Write out all of the records, keeping each one exactly as written.

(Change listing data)
|---|
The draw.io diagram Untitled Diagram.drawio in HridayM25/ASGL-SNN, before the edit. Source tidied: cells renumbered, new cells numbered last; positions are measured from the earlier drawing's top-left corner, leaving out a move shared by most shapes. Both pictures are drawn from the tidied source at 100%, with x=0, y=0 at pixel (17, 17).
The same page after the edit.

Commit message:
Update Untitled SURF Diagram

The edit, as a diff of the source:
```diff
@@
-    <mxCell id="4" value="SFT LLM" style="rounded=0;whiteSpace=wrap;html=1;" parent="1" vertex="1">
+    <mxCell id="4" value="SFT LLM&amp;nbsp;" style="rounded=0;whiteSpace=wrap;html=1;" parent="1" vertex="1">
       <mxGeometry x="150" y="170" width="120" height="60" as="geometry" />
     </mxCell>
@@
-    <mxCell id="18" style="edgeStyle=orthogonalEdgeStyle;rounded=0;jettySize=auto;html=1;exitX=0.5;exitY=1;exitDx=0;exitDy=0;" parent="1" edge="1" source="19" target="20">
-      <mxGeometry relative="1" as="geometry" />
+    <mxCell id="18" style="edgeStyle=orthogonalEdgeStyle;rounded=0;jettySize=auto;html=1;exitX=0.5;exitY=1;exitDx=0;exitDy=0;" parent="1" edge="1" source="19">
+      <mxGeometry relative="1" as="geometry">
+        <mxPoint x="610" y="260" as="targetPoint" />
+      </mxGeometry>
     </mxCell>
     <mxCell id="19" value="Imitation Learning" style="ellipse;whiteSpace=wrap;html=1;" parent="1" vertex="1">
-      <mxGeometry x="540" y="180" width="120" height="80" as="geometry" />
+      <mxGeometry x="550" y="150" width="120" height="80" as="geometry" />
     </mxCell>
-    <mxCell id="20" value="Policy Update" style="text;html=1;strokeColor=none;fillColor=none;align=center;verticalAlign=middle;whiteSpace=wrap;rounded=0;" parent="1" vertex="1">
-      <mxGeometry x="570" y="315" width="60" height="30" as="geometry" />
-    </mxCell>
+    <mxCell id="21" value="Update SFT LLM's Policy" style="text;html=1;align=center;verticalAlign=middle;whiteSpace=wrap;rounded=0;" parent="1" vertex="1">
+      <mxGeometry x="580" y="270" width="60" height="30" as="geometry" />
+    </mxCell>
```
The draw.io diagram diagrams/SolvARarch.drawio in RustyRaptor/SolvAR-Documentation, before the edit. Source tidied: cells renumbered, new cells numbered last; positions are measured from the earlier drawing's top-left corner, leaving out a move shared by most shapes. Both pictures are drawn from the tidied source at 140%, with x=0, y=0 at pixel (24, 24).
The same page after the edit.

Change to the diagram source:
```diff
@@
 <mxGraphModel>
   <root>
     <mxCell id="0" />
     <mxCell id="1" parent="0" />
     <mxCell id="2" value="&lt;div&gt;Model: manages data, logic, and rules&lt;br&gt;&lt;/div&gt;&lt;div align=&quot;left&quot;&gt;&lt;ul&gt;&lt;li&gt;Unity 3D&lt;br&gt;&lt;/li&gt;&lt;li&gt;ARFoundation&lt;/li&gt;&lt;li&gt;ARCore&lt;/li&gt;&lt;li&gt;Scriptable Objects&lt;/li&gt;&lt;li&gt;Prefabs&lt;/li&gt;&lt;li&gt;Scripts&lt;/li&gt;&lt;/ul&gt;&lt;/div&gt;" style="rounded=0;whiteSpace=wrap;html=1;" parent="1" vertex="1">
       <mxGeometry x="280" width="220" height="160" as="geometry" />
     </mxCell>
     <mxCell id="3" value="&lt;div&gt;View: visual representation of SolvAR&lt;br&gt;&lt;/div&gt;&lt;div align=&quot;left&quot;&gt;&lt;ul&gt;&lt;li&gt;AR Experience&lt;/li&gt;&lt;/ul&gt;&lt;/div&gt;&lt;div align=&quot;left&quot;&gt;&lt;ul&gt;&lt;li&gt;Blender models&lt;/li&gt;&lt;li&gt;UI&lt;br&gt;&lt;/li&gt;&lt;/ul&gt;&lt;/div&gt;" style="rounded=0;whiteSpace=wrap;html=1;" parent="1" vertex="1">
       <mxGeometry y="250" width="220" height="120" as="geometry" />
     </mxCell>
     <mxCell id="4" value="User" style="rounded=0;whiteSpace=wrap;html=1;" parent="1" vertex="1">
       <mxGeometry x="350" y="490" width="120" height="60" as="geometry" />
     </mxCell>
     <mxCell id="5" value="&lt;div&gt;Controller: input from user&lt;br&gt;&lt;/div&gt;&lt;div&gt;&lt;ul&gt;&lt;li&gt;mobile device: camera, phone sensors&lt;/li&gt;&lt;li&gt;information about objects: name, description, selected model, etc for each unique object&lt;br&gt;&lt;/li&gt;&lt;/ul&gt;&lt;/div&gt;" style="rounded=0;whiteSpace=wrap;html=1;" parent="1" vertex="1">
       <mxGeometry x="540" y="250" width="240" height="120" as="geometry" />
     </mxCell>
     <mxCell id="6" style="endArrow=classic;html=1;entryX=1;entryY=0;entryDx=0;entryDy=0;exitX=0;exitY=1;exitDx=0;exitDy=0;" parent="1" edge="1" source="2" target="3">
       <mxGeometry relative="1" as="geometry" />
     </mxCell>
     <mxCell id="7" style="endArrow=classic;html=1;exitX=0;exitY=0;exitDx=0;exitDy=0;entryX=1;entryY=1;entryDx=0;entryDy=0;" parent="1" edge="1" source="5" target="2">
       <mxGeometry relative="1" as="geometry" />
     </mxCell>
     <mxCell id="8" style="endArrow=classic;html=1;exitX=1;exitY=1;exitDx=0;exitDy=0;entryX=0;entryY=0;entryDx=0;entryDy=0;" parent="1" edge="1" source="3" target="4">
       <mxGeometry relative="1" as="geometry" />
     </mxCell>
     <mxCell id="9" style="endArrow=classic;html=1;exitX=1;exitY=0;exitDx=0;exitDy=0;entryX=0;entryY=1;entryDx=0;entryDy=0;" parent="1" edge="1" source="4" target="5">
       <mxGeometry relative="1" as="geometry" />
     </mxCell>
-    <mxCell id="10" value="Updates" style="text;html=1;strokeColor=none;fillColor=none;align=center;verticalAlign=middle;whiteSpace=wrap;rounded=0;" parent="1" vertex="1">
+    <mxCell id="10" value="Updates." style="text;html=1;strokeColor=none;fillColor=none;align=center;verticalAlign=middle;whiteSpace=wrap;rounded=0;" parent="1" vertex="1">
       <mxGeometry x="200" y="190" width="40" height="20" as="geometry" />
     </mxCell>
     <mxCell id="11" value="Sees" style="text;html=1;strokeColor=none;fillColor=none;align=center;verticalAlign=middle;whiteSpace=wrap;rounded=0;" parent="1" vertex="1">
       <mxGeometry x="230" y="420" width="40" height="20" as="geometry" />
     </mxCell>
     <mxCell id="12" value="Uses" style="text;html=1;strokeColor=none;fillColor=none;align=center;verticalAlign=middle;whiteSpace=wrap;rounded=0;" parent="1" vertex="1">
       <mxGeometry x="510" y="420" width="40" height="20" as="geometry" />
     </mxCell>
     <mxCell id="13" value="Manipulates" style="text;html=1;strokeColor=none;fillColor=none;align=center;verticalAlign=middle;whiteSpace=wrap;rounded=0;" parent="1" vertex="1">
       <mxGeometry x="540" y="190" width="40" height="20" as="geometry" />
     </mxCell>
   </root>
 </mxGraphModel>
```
|---|
ANSWER AREA:
The draw.io diagram Untitled Diagram.drawio in HridayM25/ASGL-SNN, before the edit. Source tidied: cells renumbered, new cells numbered last; positions are measured from the earlier drawing's top-left corner, leaving out a move shared by most shapes. Both pictures are drawn from the tidied source at 100%, with x=0, y=0 at pixel (17, 17).
The same page after the edit.

Commit message:
Update Untitled SURF Diagram

The edit, as a diff of the source:
```diff
@@
-    <mxCell id="4" value="SFT LLM" style="rounded=0;whiteSpace=wrap;html=1;" parent="1" vertex="1">
+    <mxCell id="4" value="SFT LLM&amp;nbsp;" style="rounded=0;whiteSpace=wrap;html=1;" parent="1" vertex="1">
       <mxGeometry x="150" y="170" width="120" height="60" as="geometry" />
     </mxCell>
@@
-    <mxCell id="18" style="edgeStyle=orthogonalEdgeStyle;rounded=0;jettySize=auto;html=1;exitX=0.5;exitY=1;exitDx=0;exitDy=0;" parent="1" edge="1" source="19" target="20">
-      <mxGeometry relative="1" as="geometry" />
+    <mxCell id="18" style="edgeStyle=orthogonalEdgeStyle;rounded=0;jettySize=auto;html=1;exitX=0.5;exitY=1;exitDx=0;exitDy=0;" parent="1" edge="1" source="19">
+      <mxGeometry relative="1" as="geometry">
+        <mxPoint x="610" y="260" as="targetPoint" />
+      </mxGeometry>
     </mxCell>
     <mxCell id="19" value="Imitation Learning" style="ellipse;whiteSpace=wrap;html=1;" parent="1" vertex="1">
-      <mxGeometry x="540" y="180" width="120" height="80" as="geometry" />
+      <mxGeometry x="550" y="150" width="120" height="80" as="geometry" />
     </mxCell>
-    <mxCell id="20" value="Policy Update" style="text;html=1;strokeColor=none;fillColor=none;align=center;verticalAlign=middle;whiteSpace=wrap;rounded=0;" parent="1" vertex="1">
-      <mxGeometry x="570" y="315" width="60" height="30" as="geometry" />
-    </mxCell>
+    <mxCell id="21" value="Update SFT LLM's Policy" style="text;html=1;align=center;verticalAlign=middle;whiteSpace=wrap;rounded=0;" parent="1" vertex="1">
+      <mxGeometry x="580" y="270" width="60" height="30" as="geometry" />
+    </mxCell>
```
The draw.io diagram diagrams/SolvARarch.drawio in RustyRaptor/SolvAR-Documentation, before the edit. Source tidied: cells renumbered, new cells numbered last; positions are measured from the earlier drawing's top-left corner, leaving out a move shared by most shapes. Both pictures are drawn from the tidied source at 140%, with x=0, y=0 at pixel (24, 24).
The same page after the edit.

Change to the diagram source:
```diff
@@
 <mxGraphModel>
   <root>
     <mxCell id="0" />
     <mxCell id="1" parent="0" />
     <mxCell id="2" value="&lt;div&gt;Model: manages data, logic, and rules&lt;br&gt;&lt;/div&gt;&lt;div align=&quot;left&quot;&gt;&lt;ul&gt;&lt;li&gt;Unity 3D&lt;br&gt;&lt;/li&gt;&lt;li&gt;ARFoundation&lt;/li&gt;&lt;li&gt;ARCore&lt;/li&gt;&lt;li&gt;Scriptable Objects&lt;/li&gt;&lt;li&gt;Prefabs&lt;/li&gt;&lt;li&gt;Scripts&lt;/li&gt;&lt;/ul&gt;&lt;/div&gt;" style="rounded=0;whiteSpace=wrap;html=1;" parent="1" vertex="1">
       <mxGeometry x="280" width="220" height="160" as="geometry" />
     </mxCell>
     <mxCell id="3" value="&lt;div&gt;View: visual representation of SolvAR&lt;br&gt;&lt;/div&gt;&lt;div align=&quot;left&quot;&gt;&lt;ul&gt;&lt;li&gt;AR Experience&lt;/li&gt;&lt;/ul&gt;&lt;/div&gt;&lt;div align=&quot;left&quot;&gt;&lt;ul&gt;&lt;li&gt;Blender models&lt;/li&gt;&lt;li&gt;UI&lt;br&gt;&lt;/li&gt;&lt;/ul&gt;&lt;/div&gt;" style="rounded=0;whiteSpace=wrap;html=1;" parent="1" vertex="1">
       <mxGeometry y="250" width="220" height="120" as="geometry" />
     </mxCell>
     <mxCell id="4" value="User" style="rounded=0;whiteSpace=wrap;html=1;" parent="1" vertex="1">
       <mxGeometry x="350" y="490" width="120" height="60" as="geometry" />
     </mxCell>
     <mxCell id="5" value="&lt;div&gt;Controller: input from user&lt;br&gt;&lt;/div&gt;&lt;div&gt;&lt;ul&gt;&lt;li&gt;mobile device: camera, phone sensors&lt;/li&gt;&lt;li&gt;information about objects: name, description, selected model, etc for each unique object&lt;br&gt;&lt;/li&gt;&lt;/ul&gt;&lt;/div&gt;" style="rounded=0;whiteSpace=wrap;html=1;" parent="1" vertex="1">
       <mxGeometry x="540" y="250" width="240" height="120" as="geometry" />
     </mxCell>
     <mxCell id="6" style="endArrow=classic;html=1;entryX=1;entryY=0;entryDx=0;entryDy=0;exitX=0;exitY=1;exitDx=0;exitDy=0;" parent="1" edge="1" source="2" target="3">
       <mxGeometry relative="1" as="geometry" />
     </mxCell>
     <mxCell id="7" style="endArrow=classic;html=1;exitX=0;exitY=0;exitDx=0;exitDy=0;entryX=1;entryY=1;entryDx=0;entryDy=0;" parent="1" edge="1" source="5" target="2">
       <mxGeometry relative="1" as="geometry" />
     </mxCell>
     <mxCell id="8" style="endArrow=classic;html=1;exitX=1;exitY=1;exitDx=0;exitDy=0;entryX=0;entryY=0;entryDx=0;entryDy=0;" parent="1" edge="1" source="3" target="4">
       <mxGeometry relative="1" as="geometry" />
     </mxCell>
     <mxCell id="9" style="endArrow=classic;html=1;exitX=1;exitY=0;exitDx=0;exitDy=0;entryX=0;entryY=1;entryDx=0;entryDy=0;" parent="1" edge="1" source="4" target="5">
       <mxGeometry relative="1" as="geometry" />
     </mxCell>
-    <mxCell id="10" value="Updates" style="text;html=1;strokeColor=none;fillColor=none;align=center;verticalAlign=middle;whiteSpace=wrap;rounded=0;" parent="1" vertex="1">
+    <mxCell id="10" value="Updates." style="text;html=1;strokeColor=none;fillColor=none;align=center;verticalAlign=middle;whiteSpace=wrap;rounded=0;" parent="1" vertex="1">
       <mxGeometry x="200" y="190" width="40" height="20" as="geometry" />
     </mxCell>
     <mxCell id="11" value="Sees" style="text;html=1;strokeColor=none;fillColor=none;align=center;verticalAlign=middle;whiteSpace=wrap;rounded=0;" parent="1" vertex="1">
       <mxGeometry x="230" y="420" width="40" height="20" as="geometry" />
     </mxCell>
     <mxCell id="12" value="Uses" style="text;html=1;strokeColor=none;fillColor=none;align=center;verticalAlign=middle;whiteSpace=wrap;rounded=0;" parent="1" vertex="1">
       <mxGeometry x="510" y="420" width="40" height="20" as="geometry" />
     </mxCell>
     <mxCell id="13" value="Manipulates" style="text;html=1;strokeColor=none;fillColor=none;align=center;verticalAlign=middle;whiteSpace=wrap;rounded=0;" parent="1" vertex="1">
       <mxGeometry x="540" y="190" width="40" height="20" as="geometry" />
     </mxCell>
   </root>
 </mxGraphModel>
```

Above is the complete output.